In the bicategory Rel, the right Kan extension of a relation $T: A \to C$ along a relation $R: A \to B$ is the relation $T/R: B \to C$ such that $(b,c)\in T/R$ iff $\forall_{a: A}\; R(a, b) \Rightarrow T(a, c)$. In particular, $R/R$ reduces to the identity relation $id_B$ iff whenever $(b,b')$ is such that $\forall_{a:A}\; R(a,b)\Rightarrow R(a,b')$ then $b=b'\,$, in other words, iff $R^{-1}b\subseteq R^{-1}b'$ implies $b=b'$. The codensity monad $R/R: B \to B$, being a monad in $Rel$, is a preorder. This construction frequently recurs; see for instance specialization order for a topology.
….
One of the first references is
For the special case of double dualisation, see:
Overview:

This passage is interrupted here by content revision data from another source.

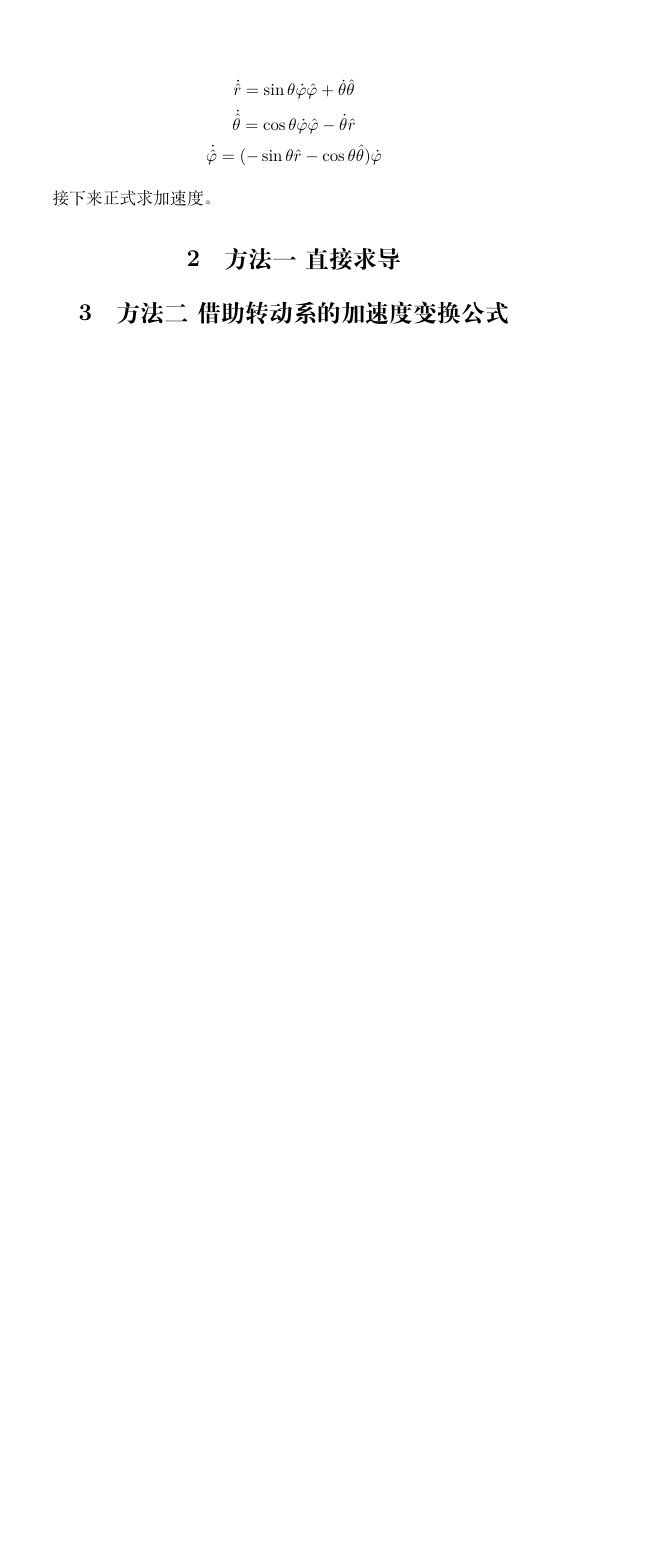
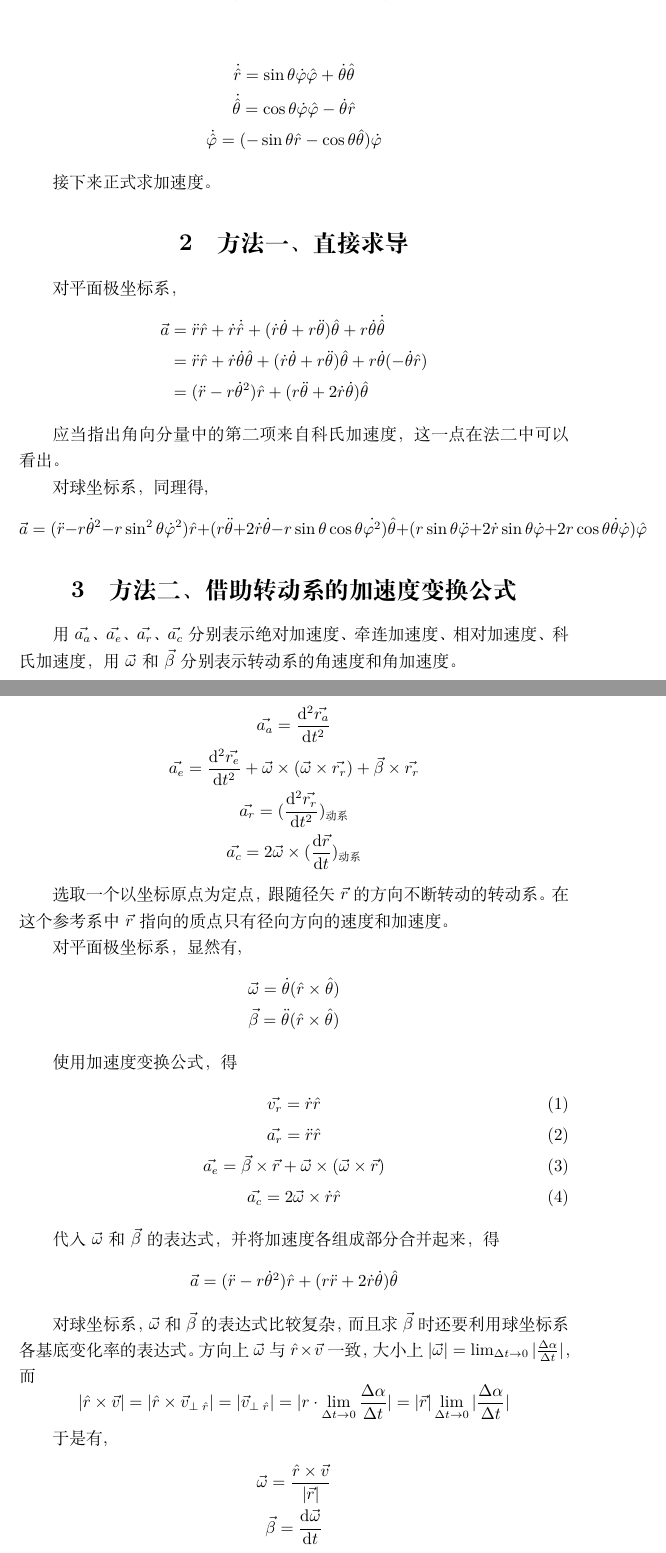
Before and after one commit to Xiaoxiaomingbao/SHPC, a LaTeX document (Chapters/PanPolarCoordinateSystem/chapter.tex): part of page 3 of 3 before the commit and two parts of pages 3 and 4 of 5 after it, the two joined at a grey line, cut so that both start at the same text, the shorter picture padded with empty space. Compiled offline with XeLaTeX.

Commit message:
Section 5 added, Section 2 and 3 finished

```diff
--- a/Chapters/PanPolarCoordinateSystem/chapter.tex
+++ b/Chapters/PanPolarCoordinateSystem/chapter.tex
@@ -11,7 +11,7 @@
 
 \title{平面极坐标、柱坐标、球坐标下的加速度表达式}
 \author{申治洺}
-\date{2024年4月18日}  % 最后一次编译的时间
+\date{2022年10月22日\footnote{最初发表时间。本文最初发表于知乎，可参见https://zhuanlan.zhihu.com/p/574555169}}
 
 % Document
 \begin{document}
@@ -105,9 +105,77 @@
 
     接下来正式求加速度。
 
-    \section[方法一 直接求导]{方法一~直接求导}\label{sec:2}
+    \section{方法一、直接求导}\label{sec:2}
     % 中文标题带空格，要使用~
 
-    \section[方法二 借助转动系的加速度变换公式]{方法二~借助转动系的加速度变换公式}\label{sec:3}
+    对平面极坐标系，
+    \begin{align*}
+        \vec{a} &= \ddot{r}\hat{r}+\dot{r}\dot{\hat{r}}+(\dot{r}\dot{\theta}+r\ddot{\theta})\hat{\theta}
+        +r\dot{\theta}\dot{\hat{\theta}} \\
+        &= \ddot{r}\hat{r}+\dot{r}\dot{\theta}\hat{\theta}+(\dot{r}\dot{\theta}+r\ddot{\theta})
+        \hat{\theta}+r\dot{\theta}(-\dot{\theta}\hat{r}) \\
+        &= (\ddot{r}-r\dot{\theta}^2)\hat{r}+(r\ddot{\theta}+2\dot{r}\dot{\theta})\hat{\theta}
+    \end{align*}
 
-    \section[方法三 借助广义力形式的拉格朗日方程]{方法三~借助广义力形式的拉格朗日方程}\label{sec:4}
+    应当指出角向分量中的第二项来自科氏加速度，这一点在法二中可以看出。
+
+    对球坐标系，同理得,
+    \begin{equation*}
+        \vec{a} = (\ddot{r}-r\dot{\theta}^2-r\sin^2\theta\dot{\varphi}^2)\hat{r}+
+        (r\ddot{\theta}+2\dot{r}\dot{\theta}-r\sin\theta\cos\theta\dot{\varphi^2})\hat{\theta}+
+        (r\sin\theta\ddot{\varphi}+2\dot{r}\sin\theta\dot{\varphi}+
+        2r\cos\theta\dot{\theta}\dot{\varphi})\hat{\varphi}
+    \end{equation*}
+
+    \section{方法二、借助转动系的加速度变换公式}\label{sec:3}
+
+    用$\vec{a_a}$、$\vec{a_e}$、$\vec{a_r}$、$\vec{a_c}$分别表示绝对加速度、牵连加速度、相对加速度、科氏加速度，
+    用$\vec{\omega}$和$\vec{\beta}$分别表示转动系的角速度和角加速度。
+
+    \begin{gather*}
+        \vec{a_a} = \frac{\mathrm{d}^2\vec{r_a}}{\mathrm{d}t^2} \\
+        \vec{a_e} = \frac{\mathrm{d}^2\vec{r_e}}{\mathrm{d}t^2}+
+        \vec{\omega}\times(\vec{\omega}\times\vec{r_r})+
+        \vec{\beta}\times\vec{r_r} \\
+        \vec{a_r} = (\frac{\mathrm{d}^2\vec{r_r}}{\mathrm{d}t^2})_{\text{动系}} \\
+        \vec{a_c} = 2\vec{\omega}\times(\frac{\mathrm{d}\vec{r}}{\mathrm{d}t})_{\text{动系}}
+    \end{gather*}
+
+    选取一个以坐标原点为定点，跟随径矢$\vec{r}$的方向不断转动的转动系。
+    在这个参考系中$\vec{r}$指向的质点只有径向方向的速度和加速度。
+
+    对平面极坐标系，显然有,
+    \begin{gather*}
+        \vec{\omega} = \dot{\theta}(\hat{r}\times\hat{\theta}) \\
+        \vec{\beta} = \ddot{\theta}(\hat{r}\times\hat{\theta})
+    \end{gather*}
+
+    使用加速度变换公式，得
+    \begin{gather}
+        \vec{v_r} = \dot{r}\hat{r} \label{eq:1} \\
+        \vec{a_r} = \ddot{r}\hat{r} \label{eq:2} \\
+        \vec{a_e} = \vec{\beta}\times\vec{r}+\vec{\omega}\times(\vec{\omega}\times\vec{r})
+        \label{eq:3} \\
+        \vec{a_c} = 2\vec{\omega}\times\dot{r}\hat{r} \label{eq:4}
+    \end{gather}
+
+    代入$\vec{\omega}$和$\vec{\beta}$的表达式，并将加速度各组成部分合并起来，得
+    \begin{equation*}
+        \vec{a} = (\ddot{r}-r\dot{\theta}^2)\hat{r}+(r\ddot{r}+2\dot{r}\dot{\theta})\hat{\theta}
+    \end{equation*}
+
+    对球坐标系，$\vec{\omega}$和$\vec{\beta}$的表达式比较复杂，
+    而且求$\vec{\beta}$时还要利用球坐标系各基底变化率的表达式。方向上$\vec{\omega}$与$\hat{r}\times\vec{v}$一致，
+    大小上$|\vec{\omega}| = \lim_{\Delta t \to 0}|\frac{\Delta\alpha}{\Delta t}|$，而
+    \begin{equation*}
+        |\hat{r}\times\vec{v}| = |\hat{r}\times\vec{v}_{\text{$\perp\hat{r}$}}| =
+        |\vec{v}_{\text{$\perp\hat{r}$}}| =
+        |r\cdot\lim_{\Delta t \to 0}\frac{\Delta\alpha}{\Delta t}| =
+        |\vec{r}|\lim_{\Delta t \to 0}|\frac{\Delta\alpha}{\Delta t}|
+    \end{equation*}
+
+    于是有,
+    \begin{gather*}
+        \vec{\omega} = \frac{\hat{r}\times\vec{v}}{|\vec{r}|} \\
+        \vec{\beta} = \frac{\mathrm{d}\vec{\omega}}{\mathrm{d}t}
+    \end{gather*}
```
Also changed, not shown: Chapters/PanPolarCoordinateSystem/chapter.pdf, Chapters/PanPolarCoordinateSystem/chapter.tex (51 more changed lines).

Fred Linton, Codensity triples, Section 8 in: An outline of functorial semantics, in Seminar on Triples and Categorical Homology Theory, Lecture Notes in Mathematics 80, Springer (1969) 7-52 [doi:10.1007/BFb0083080]
Tom Leinster, Codensity and the Ultrafilter Monad , TAC 12 no.13 (2013) pp.332-370. [tac:28-13]
See alos:
nCafé blog 2012: Where do Monads come from?
MO-discussion Tim Campion: What is the point of pointwise Kan extensions?
Codensity monads arising from subcategory inclusions are studied in
The role in shape theory is discussed in
Armin Frei, On categorical shape theory , Cah. Top. Géom. Diff. XVII no.3 (1976) pp.261-294. (numdam)
D. Bourn, J.-M. Cordier, Distributeurs et théorie de la forme, Cah. Top. Géom. Diff. Cat. 21 no.2 (1980) pp.161-189. (pdf)
J.-M. Cordier, T. Porter, Shape Theory: Categorical Methods of Approximation , (1989), Mathematics and its Applications, Ellis Horwood. Reprinted Dover (2008).
The dual concept of a “model-induced cotriple”:
On possible uses in functional programming:
For a description of the Giry monad and other probability monads as codensity monads, see
Tom Avery, Codensity and the Giry monad, Journal of Pure and Applied Algebra 220 3 (2016) 1229-1251 [arXiv:1410.4432, doi:10.1016/j.jpaa.2015.08.017]
Ruben Van Belle, Probability monads as codensity monads. Theory and Applications of Categories 38 (2022), 811–842, (tac)
Other references include
Tom Avery, Structure and Semantics, (arXiv:1708.01050)
C. Casacuberta, A. Frei, Localizations as idempotent approximations to completions , JPAA 142 (1999) no. 1 pp.25–33. (draft)
Yves Diers, Complétion monadique , Cah. Top. Géom. Diff. Cat. XVII no.4 (1976) pp.362-379. (numdam)
S. Katsumata, T. Sato, T. Uustalu, Codensity lifting of monads and its dual , arXiv:1810.07972 (2012). (abstract)
J. Lambek, B. A. Rattray, Localization and Codensity Triples , Comm. Algebra 1 (1974) pp.145-164.
Jiří Adámek, Lurdes Sousa?, D-Ultrafilters and their Monads, (arXiv:1909.04950)
Andrei Sipoş?, Codensity and Stone spaces, Mathematica Slovaca, 68 no. 1, p. 57–70, (2018). doi:10.1515/ms-2017-0080, (arXiv:1409.1370)
Last revised on August 19, 2024 at 16:14:04. See the history of this page for a list of all contributions to it.